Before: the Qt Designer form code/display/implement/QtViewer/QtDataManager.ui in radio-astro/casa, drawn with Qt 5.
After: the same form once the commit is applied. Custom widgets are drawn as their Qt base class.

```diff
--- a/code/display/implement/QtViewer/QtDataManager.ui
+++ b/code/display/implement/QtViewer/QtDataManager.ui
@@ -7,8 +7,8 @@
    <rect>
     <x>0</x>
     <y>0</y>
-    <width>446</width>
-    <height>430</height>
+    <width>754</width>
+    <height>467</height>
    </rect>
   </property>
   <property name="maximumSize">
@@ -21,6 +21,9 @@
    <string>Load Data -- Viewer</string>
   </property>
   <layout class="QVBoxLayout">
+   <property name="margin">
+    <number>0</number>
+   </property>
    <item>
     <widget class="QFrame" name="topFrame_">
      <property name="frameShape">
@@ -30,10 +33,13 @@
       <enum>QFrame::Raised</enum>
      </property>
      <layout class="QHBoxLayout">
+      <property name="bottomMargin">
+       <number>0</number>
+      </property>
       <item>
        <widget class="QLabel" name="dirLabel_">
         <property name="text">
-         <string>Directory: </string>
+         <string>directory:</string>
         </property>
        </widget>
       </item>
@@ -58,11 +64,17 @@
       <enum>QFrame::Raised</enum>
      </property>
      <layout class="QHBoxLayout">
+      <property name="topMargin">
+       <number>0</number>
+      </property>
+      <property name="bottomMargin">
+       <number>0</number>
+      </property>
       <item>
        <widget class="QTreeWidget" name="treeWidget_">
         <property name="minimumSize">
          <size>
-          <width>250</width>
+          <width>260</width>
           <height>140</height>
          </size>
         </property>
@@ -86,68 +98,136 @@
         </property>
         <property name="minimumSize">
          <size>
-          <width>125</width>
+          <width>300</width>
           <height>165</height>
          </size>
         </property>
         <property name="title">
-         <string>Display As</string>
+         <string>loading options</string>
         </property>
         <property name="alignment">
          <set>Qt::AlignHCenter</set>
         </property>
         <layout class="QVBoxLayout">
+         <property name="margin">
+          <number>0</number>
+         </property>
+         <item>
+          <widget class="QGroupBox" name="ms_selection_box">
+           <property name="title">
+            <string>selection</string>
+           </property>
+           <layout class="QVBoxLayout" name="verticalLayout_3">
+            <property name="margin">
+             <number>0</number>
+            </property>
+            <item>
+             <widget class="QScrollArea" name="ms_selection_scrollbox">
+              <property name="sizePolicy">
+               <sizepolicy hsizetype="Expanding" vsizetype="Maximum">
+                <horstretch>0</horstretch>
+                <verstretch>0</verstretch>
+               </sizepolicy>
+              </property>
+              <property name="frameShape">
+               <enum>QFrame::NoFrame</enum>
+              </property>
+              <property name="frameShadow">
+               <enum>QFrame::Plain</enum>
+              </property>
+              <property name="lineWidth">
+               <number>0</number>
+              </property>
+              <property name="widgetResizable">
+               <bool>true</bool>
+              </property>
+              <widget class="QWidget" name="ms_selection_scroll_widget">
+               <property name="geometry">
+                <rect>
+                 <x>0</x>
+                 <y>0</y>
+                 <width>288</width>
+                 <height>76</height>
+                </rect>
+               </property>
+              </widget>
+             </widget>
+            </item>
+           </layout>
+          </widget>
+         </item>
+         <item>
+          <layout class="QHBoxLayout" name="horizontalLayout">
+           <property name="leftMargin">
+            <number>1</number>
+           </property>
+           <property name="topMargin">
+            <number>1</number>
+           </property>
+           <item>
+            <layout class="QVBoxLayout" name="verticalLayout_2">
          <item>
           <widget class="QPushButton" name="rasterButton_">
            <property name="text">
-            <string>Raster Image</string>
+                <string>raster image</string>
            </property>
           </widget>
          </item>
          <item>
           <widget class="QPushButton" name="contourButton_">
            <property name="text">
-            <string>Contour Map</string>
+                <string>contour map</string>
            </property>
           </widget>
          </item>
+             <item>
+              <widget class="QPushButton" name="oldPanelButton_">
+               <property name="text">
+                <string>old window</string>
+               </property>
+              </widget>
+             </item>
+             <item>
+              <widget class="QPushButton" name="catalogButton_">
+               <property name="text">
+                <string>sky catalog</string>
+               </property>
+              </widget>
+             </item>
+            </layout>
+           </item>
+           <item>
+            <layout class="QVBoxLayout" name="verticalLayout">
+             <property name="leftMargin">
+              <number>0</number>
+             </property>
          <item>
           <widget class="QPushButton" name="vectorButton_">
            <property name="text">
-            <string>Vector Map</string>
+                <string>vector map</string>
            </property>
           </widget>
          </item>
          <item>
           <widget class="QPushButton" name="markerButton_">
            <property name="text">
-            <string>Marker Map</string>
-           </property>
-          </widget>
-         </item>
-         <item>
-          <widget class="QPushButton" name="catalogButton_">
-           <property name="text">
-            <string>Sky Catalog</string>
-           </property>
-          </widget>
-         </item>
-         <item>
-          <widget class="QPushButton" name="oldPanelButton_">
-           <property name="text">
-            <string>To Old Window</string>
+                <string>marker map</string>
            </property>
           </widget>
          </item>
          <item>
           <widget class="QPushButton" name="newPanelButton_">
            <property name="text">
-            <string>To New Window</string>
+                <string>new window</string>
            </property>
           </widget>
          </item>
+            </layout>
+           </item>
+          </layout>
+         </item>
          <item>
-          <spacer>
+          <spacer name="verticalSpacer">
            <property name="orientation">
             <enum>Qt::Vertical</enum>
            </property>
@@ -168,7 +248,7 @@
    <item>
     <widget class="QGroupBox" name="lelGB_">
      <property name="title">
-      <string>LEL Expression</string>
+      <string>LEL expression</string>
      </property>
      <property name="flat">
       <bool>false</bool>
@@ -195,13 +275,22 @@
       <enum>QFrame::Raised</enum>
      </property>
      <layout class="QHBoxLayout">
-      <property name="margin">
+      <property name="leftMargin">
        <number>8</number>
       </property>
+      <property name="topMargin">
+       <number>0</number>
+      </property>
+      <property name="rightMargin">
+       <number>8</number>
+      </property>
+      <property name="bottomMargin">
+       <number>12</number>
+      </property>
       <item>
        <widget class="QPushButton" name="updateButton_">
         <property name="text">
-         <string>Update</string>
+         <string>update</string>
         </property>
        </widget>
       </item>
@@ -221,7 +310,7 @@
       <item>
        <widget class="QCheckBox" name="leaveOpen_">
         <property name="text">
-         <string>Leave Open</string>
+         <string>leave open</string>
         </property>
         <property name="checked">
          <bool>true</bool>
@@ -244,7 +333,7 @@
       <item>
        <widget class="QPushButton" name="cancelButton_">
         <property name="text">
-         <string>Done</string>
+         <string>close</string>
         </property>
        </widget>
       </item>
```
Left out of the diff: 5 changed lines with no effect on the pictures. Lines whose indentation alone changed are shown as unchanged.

# # #

— Task to carry out —
Copy every line from the records above that contains the string "with".

— Answer below —
Before: the Qt Designer form code/display/implement/QtViewer/QtDataManager.ui in radio-astro/casa, drawn with Qt 5.
Left out of the diff: 5 changed lines with no effect on the pictures. Lines whose indentation alone changed are shown as unchanged.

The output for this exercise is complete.